A study published in the British Journal of Health Psychology found that college students who went from not exercising at all to even a modest program (just two to three gym visits per week) reported a decrease in stress, smoking, alcohol and caffeine consumption, an increase in healthy eating and maintenance of household chores, and better spending and study habits. In addition to these real-life improvements, after two months of regular exercise, the students also performed better on laboratory tests of self-control. This led the researchers to speculate that exercise had a powerful impact on the students’ “capacity for self-regulation.” In laypeople’s terms, pushing through the discomfort associated with exercise — saying “yes” when their bodies and minds were telling them to say “no” — taught the students to stay cool, calm, and collected in the face of difficulty, whether that meant better managing stress, drinking less, or studying more.

For this reason, the author Charles Duhigg, in his 2012 bestseller The Power of Habit, calls exercise a “keystone habit,” or a change in one area life that brings about positive effects in other areas. Duhigg says keystone habits are powerful because “they change our sense of self and our sense of what is possible.” This explains why the charity Back on My Feet uses running to help individuals who are experiencing homelessness improve their situations. Since launching in 2009, Back on My Feet has had over 5,500 runners, 40 percent of whom have gained employment after starting to run with the group and 25 percent of whom have found permanent housing. This is also likely why it’s so common to hear about people who started training for a marathon to help them get over a divorce or even the death of a loved one.

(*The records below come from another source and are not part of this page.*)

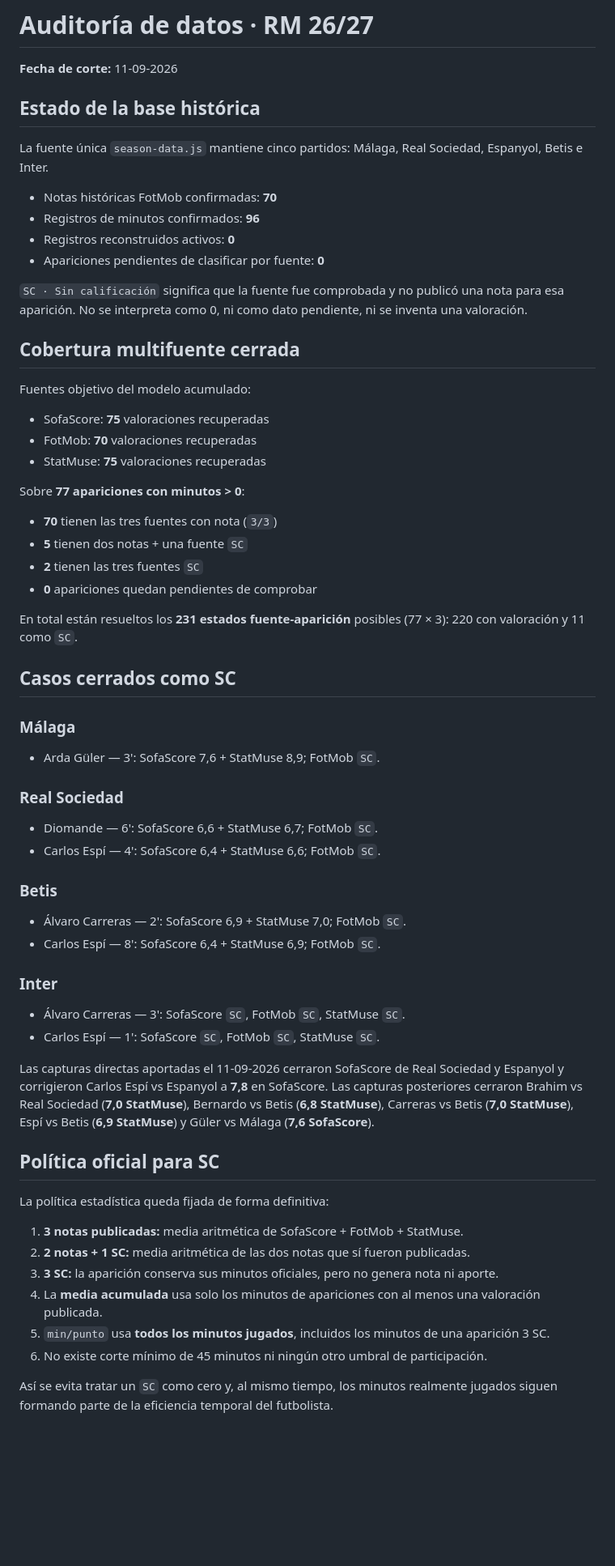
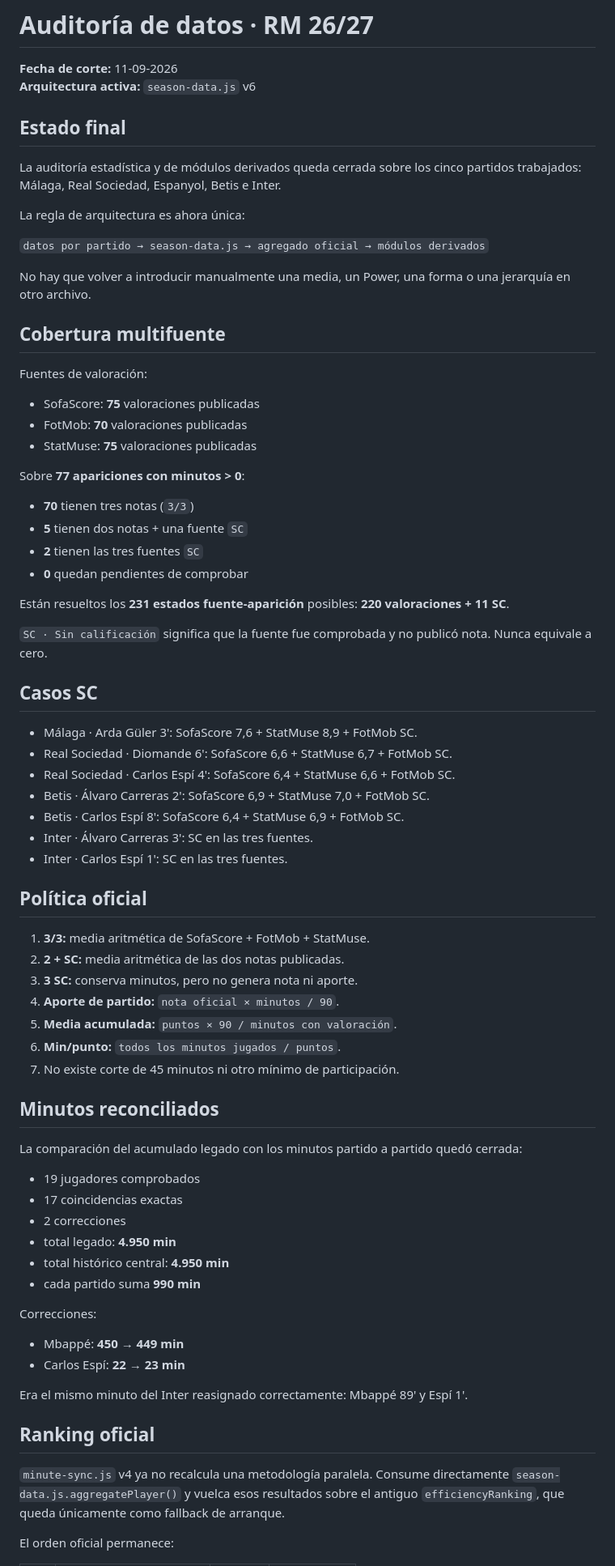
Before and after one commit to asiyejulikana54-commits/real-madrid-2627, a Markdown page: DATA_AUDIT.md, the part around one of its changes. Shown at 81% size. Rendered like a GitHub page; blank space fills up the shorter version.

Commit message:
Cierra auditoría global con la arquitectura v6

```diff
--- a/DATA_AUDIT.md
+++ b/DATA_AUDIT.md
@@ -1,68 +1,78 @@
 # Auditoría de datos · RM 26/27
 
 **Fecha de corte:** 11-09-2026
+**Arquitectura activa:** `season-data.js` v6
 
-## Estado de la base histórica
+## Estado final
 
-La fuente única `season-data.js` mantiene cinco partidos: Málaga, Real Sociedad, Espanyol, Betis e Inter.
+La auditoría estadística y de módulos derivados queda cerrada sobre los cinco partidos trabajados: Málaga, Real Sociedad, Espanyol, Betis e Inter.
 
-- Notas históricas FotMob confirmadas: **70**
-- Registros de minutos confirmados: **96**
-- Registros reconstruidos activos: **0**
-- Apariciones pendientes de clasificar por fuente: **0**
+La regla de arquitectura es ahora única:
 
-`SC · Sin calificación` significa que la fuente fue comprobada y no publicó una nota para esa aparición. No se interpreta como 0, ni como dato pendiente, ni se inventa una valoración.
+`datos por partido → season-data.js → agregado oficial → módulos derivados`
 
-## Cobertura multifuente cerrada
+No hay que volver a introducir manualmente una media, un Power, una forma o una jerarquía en otro archivo.
 
-Fuentes objetivo del modelo acumulado:
+## Cobertura multifuente
 
-- SofaScore: **75** valoraciones recuperadas
-- FotMob: **70** valoraciones recuperadas
-- StatMuse: **75** valoraciones recuperadas
+Fuentes de valoración:
+
+- SofaScore: **75** valoraciones publicadas
+- FotMob: **70** valoraciones publicadas
+- StatMuse: **75** valoraciones publicadas
 
 Sobre **77 apariciones con minutos > 0**:
 
-- **70** tienen las tres fuentes con nota (`3/3`)
+- **70** tienen tres notas (`3/3`)
 - **5** tienen dos notas + una fuente `SC`
 - **2** tienen las tres fuentes `SC`
-- **0** apariciones quedan pendientes de comprobar
+- **0** quedan pendientes de comprobar
 
-En total están resueltos los **231 estados fuente-aparición** posibles (77 × 3): 220 con valoración y 11 como `SC`.
+Están resueltos los **231 estados fuente-aparición** posibles: **220 valoraciones + 11 SC**.
 
-## Casos cerrados como SC
+`SC · Sin calificación` significa que la fuente fue comprobada y no publicó nota. Nunca equivale a cero.
 
-### Málaga
+## Casos SC
 
-- Arda Güler — 3': SofaScore 7,6 + StatMuse 8,9; FotMob `SC`.
+- Málaga · Arda Güler 3': SofaScore 7,6 + StatMuse 8,9 + FotMob SC.
+- Real Sociedad · Diomande 6': SofaScore 6,6 + StatMuse 6,7 + FotMob SC.
+- Real Sociedad · Carlos Espí 4': SofaScore 6,4 + StatMuse 6,6 + FotMob SC.
+- Betis · Álvaro Carreras 2': SofaScore 6,9 + StatMuse 7,0 + FotMob SC.
+- Betis · Carlos Espí 8': SofaScore 6,4 + StatMuse 6,9 + FotMob SC.
+- Inter · Álvaro Carreras 3': SC en las tres fuentes.
+- Inter · Carlos Espí 1': SC en las tres fuentes.
 
-### Real Sociedad
+## Política oficial
 
-- Diomande — 6': SofaScore 6,6 + StatMuse 6,7; FotMob `SC`.
-- Carlos Espí — 4': SofaScore 6,4 + StatMuse 6,6; FotMob `SC`.
+1. **3/3:** media aritmética de SofaScore + FotMob + StatMuse.
+2. **2 + SC:** media aritmética de las dos notas publicadas.
+3. **3 SC:** conserva minutos, pero no genera nota ni aporte.
+4. **Aporte de partido:** `nota oficial × minutos / 90`.
+5. **Media acumulada:** `puntos × 90 / minutos con valoración`.
+6. **Min/punto:** `todos los minutos jugados / puntos`.
+7. No existe corte de 45 minutos ni otro mínimo de participación.
 
-### Betis
+## Minutos reconciliados
 
-- Álvaro Carreras — 2': SofaScore 6,9 + StatMuse 7,0; FotMob `SC`.
-- Carlos Espí — 8': SofaScore 6,4 + StatMuse 6,9; FotMob `SC`.
+La comparación del acumulado legado con los minutos partido a partido quedó cerrada:
 
-### Inter
+- 19 jugadores comprobados
+- 17 coincidencias exactas
+- 2 correcciones
+- total legado: **4.950 min**
+- total histórico central: **4.950 min**
+- cada partido suma **990 min**
 
-- Álvaro Carreras — 3': SofaScore `SC`, FotMob `SC`, StatMuse `SC`.
-- Carlos Espí — 1': SofaScore `SC`, FotMob `SC`, StatMuse `SC`.
+Correcciones:
 
-Las capturas directas aportadas el 11-09-2026 cerraron SofaScore de Real Sociedad y Espanyol y corrigieron Carlos Espí vs Espanyol a **7,8** en SofaScore. Las capturas posteriores cerraron Brahim vs Real Sociedad (**7,0 StatMuse**), Bernardo vs Betis (**6,8 StatMuse**), Carreras vs Betis (**7,0 StatMuse**), Espí vs Betis (**6,9 StatMuse**) y Güler vs Málaga (**7,6 SofaScore**).
+- Mbappé: **450 → 449 min**
+- Carlos Espí: **22 → 23 min**
 
-## Política oficial para SC
+Era el mismo minuto del Inter reasignado correctamente: Mbappé 89' y Espí 1'.
 
-La política estadística queda fijada de forma definitiva:
+## Ranking oficial
 
-1. **3 notas publicadas:** media aritmética de SofaScore + FotMob + StatMuse.
-2. **2 notas + 1 SC:** media aritmética de las dos notas que sí fueron publicadas.
-3. **3 SC:** la aparición conserva sus minutos oficiales, pero no genera nota ni aporte.
-4. La **media acumulada** usa solo los minutos de apariciones con al menos una valoración publicada.
-5. `min/punto` usa **todos los minutos jugados**, incluidos los minutos de una aparición 3 SC.
-6. No existe corte mínimo de 45 minutos ni ningún otro umbral de participación.
+`minute-sync.js` v4 ya no recalcula una metodología paralela. Consume directamente `season-data.js.aggregatePlayer()` y vuelca esos resultados sobre el antiguo `efficiencyRanking`, que queda únicamente como fallback de arranque.
 
-Así se evita tratar un `SC` como cero y, al mismo tiempo, los minutos realmente jugados siguen formando parte de la eficiencia temporal del futbolista.
+El orden oficial permanece:
 
```
Also changed, not shown: other parts of DATA_AUDIT.md (+63 -56 lines).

Another study, this one published in the European Journal of Applied Physiology, evaluated how exercise changes our physiological response to stress. Researchers at the Karlsruhe Institute of Technology, in Germany, divided students into two groups at the beginning of the semester and instructed half to run twice a week for 20 weeks. At the end of the 20 weeks, which coincided with a particularly stressful time for the students — exams — the researchers had the students wear heart-rate monitors to measure their heart-rate variability, which is a common indicator of physiological stress (the more variability, the less stress). As you might guess by now, the students who were enrolled in the running program showed significantly greater heart-rate variability. Their bodies literally were not as stressed during exams: They were more comfortable during a generally uncomfortable time.

What’s remarkable and encouraging about these studies is that the subjects weren’t exercising at heroic intensities or volumes. They were simply doing something that was physically challenging for them – going from no exercise to some exercise; one need not be an elite athlete or fitness nerd to reap the bulletproofing benefits of exercise.

Why does any of this matter? For one, articles that claim prioritizing big fitness goals is a waste of time (exhibit A: “Don’t Run a Marathon) are downright wrong. But far more important than internet banter, perhaps a broader reframing of exercise is in order. Exercise isn’t just about helping out your health down the road, and it’s certainly not just about vanity. What you do in the gym (or on the roads, in the ocean, etc.) makes you a better, higher-performing person outside of it. The truth, cliché as it may sound, is this: When you develop physical fitness, you’re developing life fitness, too.

Brad Stulberg is a columnist for Outside Magazine, where he writes about health and the science of human performance. Follow him on Twitter @Bstulberg.